## EXERCISE DETAILS:
Scan the records for "scientific". Report each line that includes it.

## RECORDS SHOWN:
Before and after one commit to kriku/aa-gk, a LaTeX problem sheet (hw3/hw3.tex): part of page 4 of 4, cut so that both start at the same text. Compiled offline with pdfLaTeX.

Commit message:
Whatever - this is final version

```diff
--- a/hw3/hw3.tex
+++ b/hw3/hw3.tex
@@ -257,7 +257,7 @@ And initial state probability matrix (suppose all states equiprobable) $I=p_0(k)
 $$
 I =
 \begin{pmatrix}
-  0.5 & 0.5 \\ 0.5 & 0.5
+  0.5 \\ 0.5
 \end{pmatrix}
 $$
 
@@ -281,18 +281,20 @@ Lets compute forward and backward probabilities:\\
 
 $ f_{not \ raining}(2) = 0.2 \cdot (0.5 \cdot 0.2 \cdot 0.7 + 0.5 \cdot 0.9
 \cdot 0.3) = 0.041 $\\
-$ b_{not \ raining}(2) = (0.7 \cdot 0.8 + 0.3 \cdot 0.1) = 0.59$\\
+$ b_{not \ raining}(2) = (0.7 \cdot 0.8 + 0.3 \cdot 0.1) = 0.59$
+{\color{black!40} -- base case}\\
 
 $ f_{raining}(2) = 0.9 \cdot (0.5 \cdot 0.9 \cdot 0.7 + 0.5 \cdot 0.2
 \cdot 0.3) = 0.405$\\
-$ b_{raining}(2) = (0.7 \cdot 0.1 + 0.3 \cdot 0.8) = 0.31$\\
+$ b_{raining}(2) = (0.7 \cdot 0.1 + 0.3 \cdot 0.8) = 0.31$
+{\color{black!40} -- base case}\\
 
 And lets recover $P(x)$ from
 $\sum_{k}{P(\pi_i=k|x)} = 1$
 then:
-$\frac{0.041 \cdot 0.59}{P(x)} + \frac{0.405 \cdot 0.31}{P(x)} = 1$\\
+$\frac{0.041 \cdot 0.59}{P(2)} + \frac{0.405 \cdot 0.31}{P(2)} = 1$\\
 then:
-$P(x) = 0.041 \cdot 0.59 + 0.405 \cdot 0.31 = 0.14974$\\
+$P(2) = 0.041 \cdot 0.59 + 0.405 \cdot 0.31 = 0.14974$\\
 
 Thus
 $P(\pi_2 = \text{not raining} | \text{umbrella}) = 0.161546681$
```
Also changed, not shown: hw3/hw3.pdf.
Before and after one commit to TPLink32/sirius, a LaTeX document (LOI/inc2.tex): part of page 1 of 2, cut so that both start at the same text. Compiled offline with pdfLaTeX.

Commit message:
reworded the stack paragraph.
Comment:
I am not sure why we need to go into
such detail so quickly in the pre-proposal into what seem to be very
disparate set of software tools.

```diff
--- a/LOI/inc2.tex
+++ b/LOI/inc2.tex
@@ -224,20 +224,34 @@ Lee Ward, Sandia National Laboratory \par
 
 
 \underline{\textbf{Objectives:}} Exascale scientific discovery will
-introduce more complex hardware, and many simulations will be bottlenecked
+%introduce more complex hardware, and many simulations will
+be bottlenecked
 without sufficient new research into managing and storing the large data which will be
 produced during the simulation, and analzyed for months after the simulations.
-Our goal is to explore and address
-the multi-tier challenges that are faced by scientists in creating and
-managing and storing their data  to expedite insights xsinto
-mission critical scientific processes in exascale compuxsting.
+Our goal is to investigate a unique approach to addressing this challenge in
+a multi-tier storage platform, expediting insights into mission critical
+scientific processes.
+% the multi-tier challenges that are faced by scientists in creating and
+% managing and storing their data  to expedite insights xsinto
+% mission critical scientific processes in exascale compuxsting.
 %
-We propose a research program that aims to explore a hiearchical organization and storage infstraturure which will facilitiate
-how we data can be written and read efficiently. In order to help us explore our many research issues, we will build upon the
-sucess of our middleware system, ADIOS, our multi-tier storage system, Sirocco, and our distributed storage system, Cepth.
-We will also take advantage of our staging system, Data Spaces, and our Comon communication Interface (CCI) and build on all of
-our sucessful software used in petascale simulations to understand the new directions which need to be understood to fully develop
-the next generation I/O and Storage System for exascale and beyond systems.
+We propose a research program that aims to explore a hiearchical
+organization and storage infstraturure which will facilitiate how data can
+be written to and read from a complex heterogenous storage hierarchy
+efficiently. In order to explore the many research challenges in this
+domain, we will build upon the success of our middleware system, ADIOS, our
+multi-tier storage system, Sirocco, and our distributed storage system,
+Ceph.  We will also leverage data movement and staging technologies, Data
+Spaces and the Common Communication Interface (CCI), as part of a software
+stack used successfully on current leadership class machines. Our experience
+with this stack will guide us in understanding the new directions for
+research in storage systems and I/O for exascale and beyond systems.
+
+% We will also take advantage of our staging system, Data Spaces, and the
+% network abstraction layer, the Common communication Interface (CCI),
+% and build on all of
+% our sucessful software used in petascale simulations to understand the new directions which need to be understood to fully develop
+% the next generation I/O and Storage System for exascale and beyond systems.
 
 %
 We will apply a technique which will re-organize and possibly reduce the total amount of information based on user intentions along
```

## RESPONSE BELOW:
 \underline{\textbf{Objectives:}} Exascale scientific discovery will
-mission critical scientific processes in exascale compuxsting.
+scientific processes.
+% mission critical scientific processes in exascale compuxsting.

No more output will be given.